What to work on: This exercise calls for duplicating every entry below exactly, without the images.

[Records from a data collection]
----------------------------------------

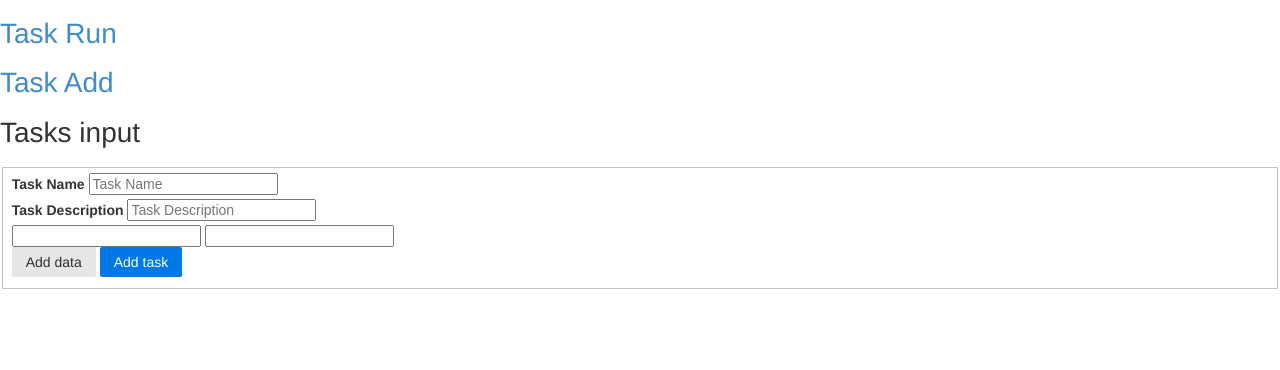
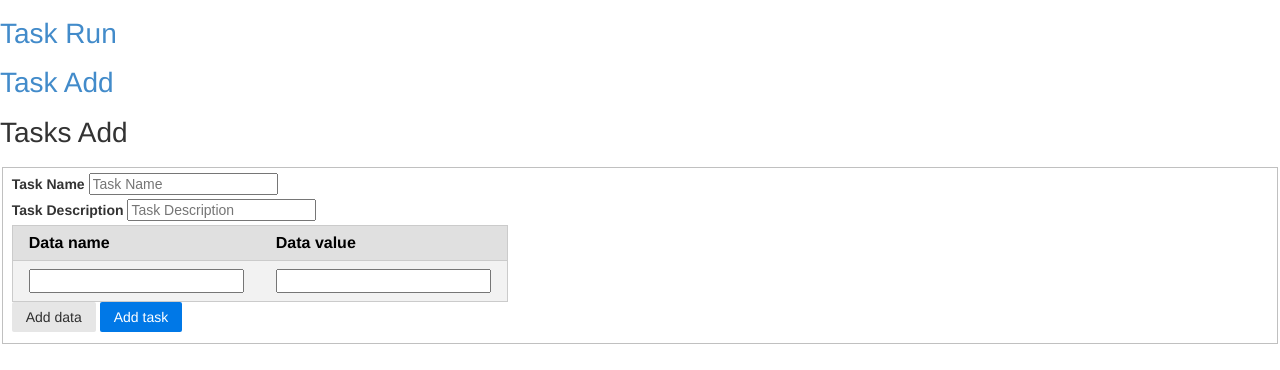
Before and after one commit to chamakits/spite-frontend, a website: page app/main/index.html at #/task-add in a window 1280 px wide. Drawn offline with Linux system fonts and the light colour scheme.

Commit message:
Fixed issue where not uploading a file would cause an exception. Changed the view of the data lists inputs to be a table. Added success and failure functions to the calling of the http request on task-add-ctrl.

```diff
--- a/app/task-add/task-add-ctrl.js
+++ b/app/task-add/task-add-ctrl.js
@@ -42,7 +42,13 @@
           toAddTask.task.nameToType[current.key] = current.value;
         });
 
-        toAddTask.$save();
+        toAddTask.$save().then(function(succ){
+          console.log("Succesfully called poast");
+          console.log(succ);
+        }, function(err){
+          console.log("Errored out in post call")
+          console.log(err);
+        });
         return false;
       };
     }
--- a/app/task-add/task-add-part.html
+++ b/app/task-add/task-add-part.html
@@ -1,23 +1,30 @@
 <div>
-  <h1>Tasks input</h1>
+  <h1>Tasks Add</h1>
 
   <form ng-submit="addTask(task)" ng-init="task={}">
     <fieldset>
-      <!-- <label for="taskId">Task Id</label>
-      <input id="taskId" type="text" ng-model="task.id" placeholder="Task Id">
-      <br/> -->
       <label for="taskName">Task Name</label>
       <input id="taskName" type="text" ng-model="task.name" placeholder="Task Name">
-      <br/>
+      <br>
       <label for="taskDescription">Task Description</label>
       <input id="taskDescription" type="text" ng-model="task.description" placeholder="Task Description">
-      <br/>
-
-      <div ng-repeat="dataPair in dataPairs">
-        <input type="text" ng-model="dataPair.key">
-        <input type="text" ng-model="dataPair.value">
-        <br/>
-      </div>
+      <br>
+      <table class="pure-table pure-table-horizontal pure-table-striped">
+        <thead>
+          <th>Data name</th>
+          <th>Data value</th>
+        </thead>
+        <tbody>
+          <tr ng-repeat="dataPair in dataPairs">
+            <td>
+              <input type="text" ng-model="dataPair.key">
+            </td>
+            <td>
+              <input type="text" ng-model="dataPair.value">
+            </td>
+          </tr>
+        </tbody>
+      </table>
       <a class="pure-button" ng-click="AddEmptyDataPair()">Add data</a>
 
       <button type="submit" class="pure-button pure-button-primary">
--- a/app/task-run/task-run-ctrl.js
+++ b/app/task-run/task-run-ctrl.js
@@ -15,6 +15,10 @@
 
   function getEncodedFileUpload(deferred) {
     var selectedFile = document.getElementById('fileInput').files[0];
+    if (!selectedFile) {
+      deferred.resolve(null);
+      return deferred;
+    }
     var reader = new FileReader();
 
 
```
Also changed, not shown: app/task-run/task-run-part.html (+19 -7 lines).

----------------------------------------

Output below:
Before and after one commit to chamakits/spite-frontend, a website: page app/main/index.html at #/task-add in a window 1280 px wide. Drawn offline with Linux system fonts and the light colour scheme.

Commit message:
Fixed issue where not uploading a file would cause an exception. Changed the view of the data lists inputs to be a table. Added success and failure functions to the calling of the http request on task-add-ctrl.

```diff
--- a/app/task-add/task-add-ctrl.js
+++ b/app/task-add/task-add-ctrl.js
@@ -42,7 +42,13 @@
           toAddTask.task.nameToType[current.key] = current.value;
         });
 
-        toAddTask.$save();
+        toAddTask.$save().then(function(succ){
+          console.log("Succesfully called poast");
+          console.log(succ);
+        }, function(err){
+          console.log("Errored out in post call")
+          console.log(err);
+        });
         return false;
       };
     }
--- a/app/task-add/task-add-part.html
+++ b/app/task-add/task-add-part.html
@@ -1,23 +1,30 @@
 <div>
-  <h1>Tasks input</h1>
+  <h1>Tasks Add</h1>
 
   <form ng-submit="addTask(task)" ng-init="task={}">
     <fieldset>
-      <!-- <label for="taskId">Task Id</label>
-      <input id="taskId" type="text" ng-model="task.id" placeholder="Task Id">
-      <br/> -->
       <label for="taskName">Task Name</label>
       <input id="taskName" type="text" ng-model="task.name" placeholder="Task Name">
-      <br/>
+      <br>
       <label for="taskDescription">Task Description</label>
       <input id="taskDescription" type="text" ng-model="task.description" placeholder="Task Description">
-      <br/>
-
-      <div ng-repeat="dataPair in dataPairs">
-        <input type="text" ng-model="dataPair.key">
-        <input type="text" ng-model="dataPair.value">
-        <br/>
-      </div>
+      <br>
+      <table class="pure-table pure-table-horizontal pure-table-striped">
+        <thead>
+          <th>Data name</th>
+          <th>Data value</th>
+        </thead>
+        <tbody>
+          <tr ng-repeat="dataPair in dataPairs">
+            <td>
+              <input type="text" ng-model="dataPair.key">
+            </td>
+            <td>
+              <input type="text" ng-model="dataPair.value">
+            </td>
+          </tr>
+        </tbody>
+      </table>
       <a class="pure-button" ng-click="AddEmptyDataPair()">Add data</a>
 
       <button type="submit" class="pure-button pure-button-primary">
--- a/app/task-run/task-run-ctrl.js
+++ b/app/task-run/task-run-ctrl.js
@@ -15,6 +15,10 @@
 
   function getEncodedFileUpload(deferred) {
     var selectedFile = document.getElementById('fileInput').files[0];
+    if (!selectedFile) {
+      deferred.resolve(null);
+      return deferred;
+    }
     var reader = new FileReader();
 
 
```
Also changed, not shown: app/task-run/task-run-part.html (+19 -7 lines).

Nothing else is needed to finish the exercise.